[Start of section]
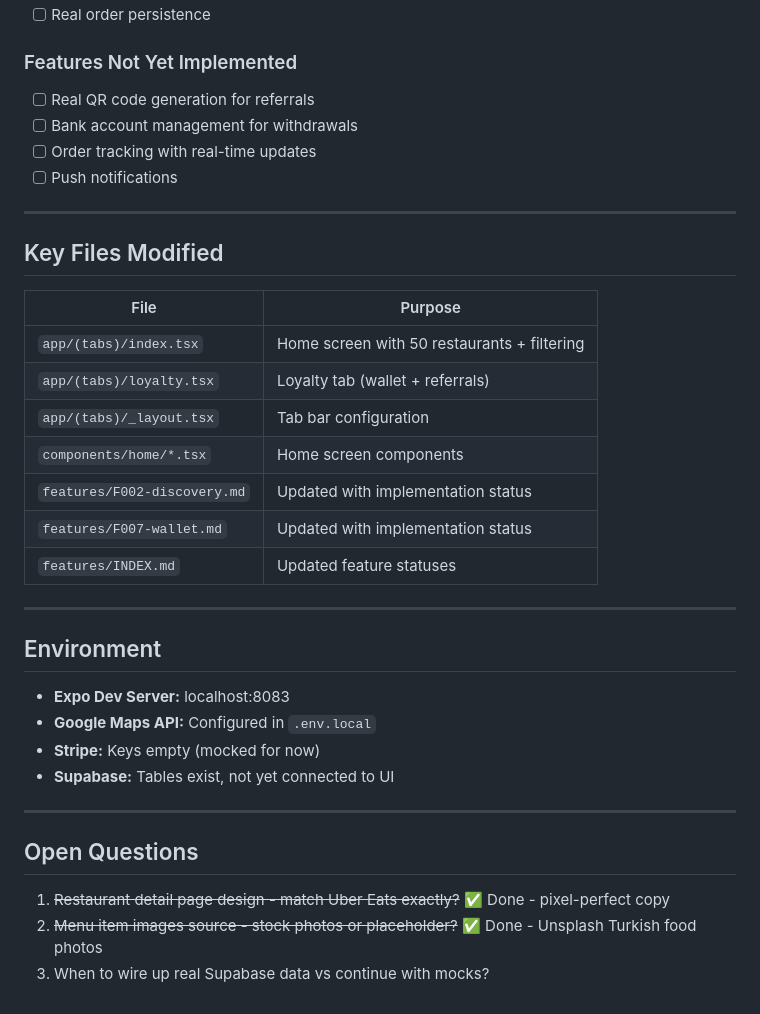
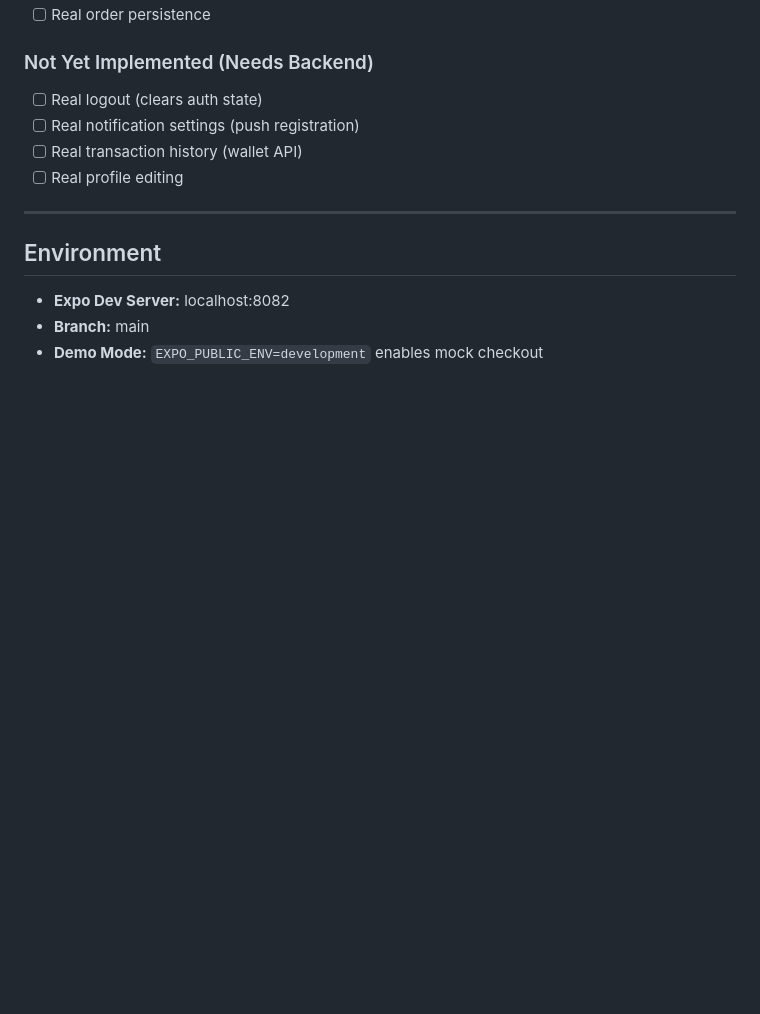
Before and after one commit to growthpigs/Marketplace-as-a-service, a Markdown page: working/handover.md, the part around one of its changes. Drawn GitHub-style; blank space fills up the shorter version.

```diff
--- a/working/handover.md
+++ b/working/handover.md
@@ -125,38 +122,15 @@ e15a790 fix(mobile): Add numberOfLines constraints to prevent text overflow
 - [ ] Real order persistence
 
-### Features Not Yet Implemented
-- [ ] Real QR code generation for referrals
-- [ ] Bank account management for withdrawals
-- [ ] Order tracking with real-time updates
-- [ ] Push notifications
-
----
-
-## Key Files Modified
-
-| File | Purpose |
-|------|---------|
-| `app/(tabs)/index.tsx` | Home screen with 50 restaurants + filtering |
-| `app/(tabs)/loyalty.tsx` | Loyalty tab (wallet + referrals) |
-| `app/(tabs)/_layout.tsx` | Tab bar configuration |
-| `components/home/*.tsx` | Home screen components |
-| `features/F002-discovery.md` | Updated with implementation status |
-| `features/F007-wallet.md` | Updated with implementation status |
-| `features/INDEX.md` | Updated feature statuses |
+### Not Yet Implemented (Needs Backend)
+- [ ] Real logout (clears auth state)
+- [ ] Real notification settings (push registration)
+- [ ] Real transaction history (wallet API)
+- [ ] Real profile editing
 
 ---
 
 ## Environment
 
-- **Expo Dev Server:** localhost:8083
-- **Google Maps API:** Configured in `.env.local`
-- **Stripe:** Keys empty (mocked for now)
-- **Supabase:** Tables exist, not yet connected to UI
-
----
-
-## Open Questions
-
-1. ~~Restaurant detail page design - match Uber Eats exactly?~~ ✅ Done - pixel-perfect copy
-2. ~~Menu item images source - stock photos or placeholder?~~ ✅ Done - Unsplash Turkish food photos
-3. When to wire up real Supabase data vs continue with mocks?
+- **Expo Dev Server:** localhost:8082
+- **Branch:** main
+- **Demo Mode:** `EXPO_PUBLIC_ENV=development` enables mock checkout
```
Also changed, not shown: other parts of working/handover.md (+89 -92 lines), working/active-tasks.md (+18 -0 lines).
[End of section]
» **Work task**: The goal is an exact reprint of the entries, leaving out the pictures.

» **Solution for this exercise**:
Before and after one commit to growthpigs/Marketplace-as-a-service, a Markdown page: working/handover.md, the part around one of its changes. Drawn GitHub-style; blank space fills up the shorter version.

```diff
--- a/working/handover.md
+++ b/working/handover.md
@@ -125,38 +122,15 @@ e15a790 fix(mobile): Add numberOfLines constraints to prevent text overflow
 - [ ] Real order persistence
 
-### Features Not Yet Implemented
-- [ ] Real QR code generation for referrals
-- [ ] Bank account management for withdrawals
-- [ ] Order tracking with real-time updates
-- [ ] Push notifications
-
----
-
-## Key Files Modified
-
-| File | Purpose |
-|------|---------|
-| `app/(tabs)/index.tsx` | Home screen with 50 restaurants + filtering |
-| `app/(tabs)/loyalty.tsx` | Loyalty tab (wallet + referrals) |
-| `app/(tabs)/_layout.tsx` | Tab bar configuration |
-| `components/home/*.tsx` | Home screen components |
-| `features/F002-discovery.md` | Updated with implementation status |
-| `features/F007-wallet.md` | Updated with implementation status |
-| `features/INDEX.md` | Updated feature statuses |
+### Not Yet Implemented (Needs Backend)
+- [ ] Real logout (clears auth state)
+- [ ] Real notification settings (push registration)
+- [ ] Real transaction history (wallet API)
+- [ ] Real profile editing
 
 ---
 
 ## Environment
 
-- **Expo Dev Server:** localhost:8083
-- **Google Maps API:** Configured in `.env.local`
-- **Stripe:** Keys empty (mocked for now)
-- **Supabase:** Tables exist, not yet connected to UI
-
----
-
-## Open Questions
-
-1. ~~Restaurant detail page design - match Uber Eats exactly?~~ ✅ Done - pixel-perfect copy
-2. ~~Menu item images source - stock photos or placeholder?~~ ✅ Done - Unsplash Turkish food photos
-3. When to wire up real Supabase data vs continue with mocks?
+- **Expo Dev Server:** localhost:8082
+- **Branch:** main
+- **Demo Mode:** `EXPO_PUBLIC_ENV=development` enables mock checkout
```
Also changed, not shown: other parts of working/handover.md (+89 -92 lines), working/active-tasks.md (+18 -0 lines).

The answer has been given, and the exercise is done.